The man who suffered from persecution complex and paranoia felt that he was wrongly disciplined the day before his graduation in 1982. He held the grudge all those years and chose to act on them by going to Iwama’s home armed with a survival knife.
The story has come into the news recently because the death has been designated as a “death in the line of duty” instead of a murder. Iwama’s widow Tsunemi wants justice, and wants her husband’s murder recognized as just that, a murder. (thanks to “LB” in comment section for the correction. the struck-through sentence above should read as below)
The death was at first ruled unrelated to work, but the victim’s widow, Tsunemi, successfully appealed to have it ruled a work related catastrophe (“komusaigai” in Japanese).
This is the kind of news that really fascinates me about Japan. Here’s the story told a different way:
Teacher yells at student. Student who may have had some problems before, and underlying persecution complex issues feels even more persecuted. 24 years later he kills the teacher in his home. Mental problems mean no jail time for the student, now aged 42 or so. Being stabbed to death at home by a former student you haven’t seen in 24 years is an “on the job hazard”.

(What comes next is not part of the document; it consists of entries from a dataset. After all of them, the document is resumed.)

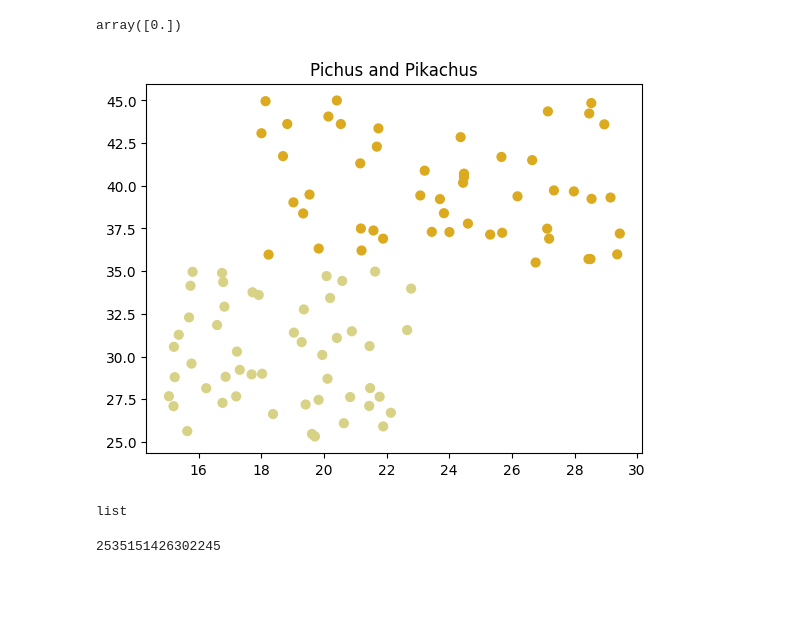
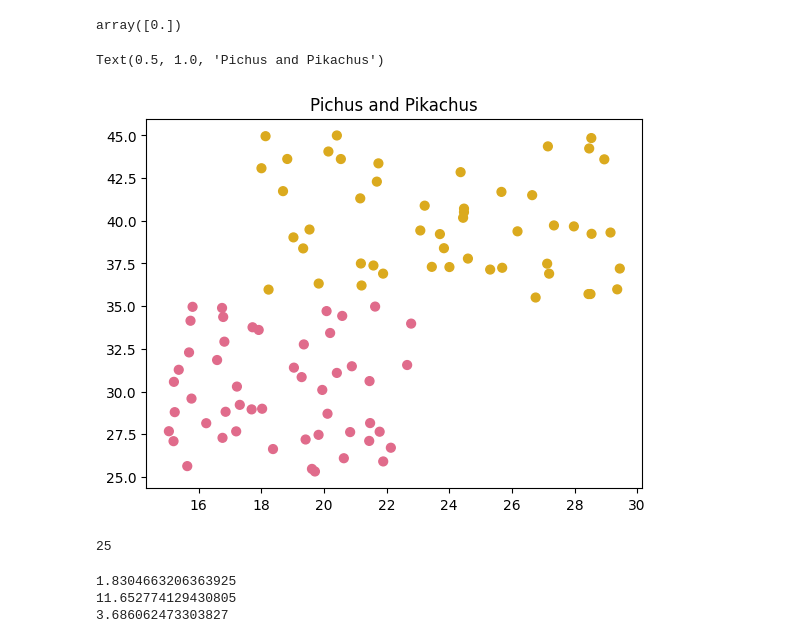
Before and after one commit to ArthurLopez1/Python-Arthur-Lopez-OPA23, a Jupyter notebook: labb1/labb1.ipynb, the cells around one changed output. Saved outputs shown, nothing was run; the diff lists cells and outputs as text; code cells hidden in the pictures; blank space fills up the shorter version.

Commit message:
Labb1 - calculated the eucleadian distance for test points

```diff
--- a/labb1/labb1.ipynb
+++ b/labb1/labb1.ipynb
@@ -154,20 +154,22 @@ data = np.concatenate([data, label],axis=1)
 # %%
 import matplotlib.pyplot as plt
 
-colors = np.where(data[:, 2] > 0.5, '#DBAA1E', '#D7D285')
-plt.scatter(x=data[:,0], y=data[:,1], c=colors, s=40, cmap='viridis')
-plt.title("Pichus and Pikachus")
-plt.show()
+colors = np.where(data[:, 2] > 0.5, '#DBAA1E', '#E06B8B')
+pichus_pikachus = plt.scatter(x=data[:,0], y=data[:,1], c=colors, s=40)
+pichus_pikachus = plt.title("Pichus and Pikachus")
+pichus_pikachus
 # %% [output]
+Text(0.5, 1.0, 'Pichus and Pikachus')
-[figure, old version]
+[figure, new version]
 # %%
 with open('test_points.txt', 'r') as file:
     test_points = file.read()
 
 test_points = eval(f"[{test_points}]")
-type(test_points)
+
+print(test_points[0][0])
 # %% [output]
-list
+25
 # %%
 import math
 
@@ -177,12 +179,20 @@ def euclidean_distance(point_1, point_2):
 
     distance = math.sqrt((x2-x1)**2 + (y2-y1)**2)
     return distance
-
-test_points
-type(test_points[0])
-
-int_test_points = int(''.join(map(str, np.ravel(test_points))))
-
-int_test_points
-# %% [output]
-2535151426302245
+# %%
+distances_array_1 = np.sqrt((data[:,0] - test_points[0][0])**2 + (data[:,1] - test_points[0][1])**2)
+min_distance_1 = np.min(distances_array_1)
+
+distances_array_2 = np.sqrt((data[:,0] - test_points[1][0])**2 + (data[:,1] - test_points[1][1])**2)
+min_distance_2 = np.min(distances_array_2)
+
+distances_array_3 = np.sqrt((data[:,0] - test_points[2][0])**2 + (data[:,1] - test_points[2][1])**2)
+min_distance_3 = np.min(distances_array_3)
+
+print(min_distance_1)
+print(min_distance_2)
+print(min_distance_3)
+# %% [output]
+1.8304663206363925
+11.652774129430805
+3.686062473303827
```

So if you are a college student reading this at home, considering the JET Programme, maybe you should think about this. If some kid from Japan stalks you back to your home country 20 years after you’ve left Japan, hunts you down at home, and kills you, the Ministry of Education can just shrug it’s shoulders and say, “Hey, you knew the dangers when you signed on amigo.”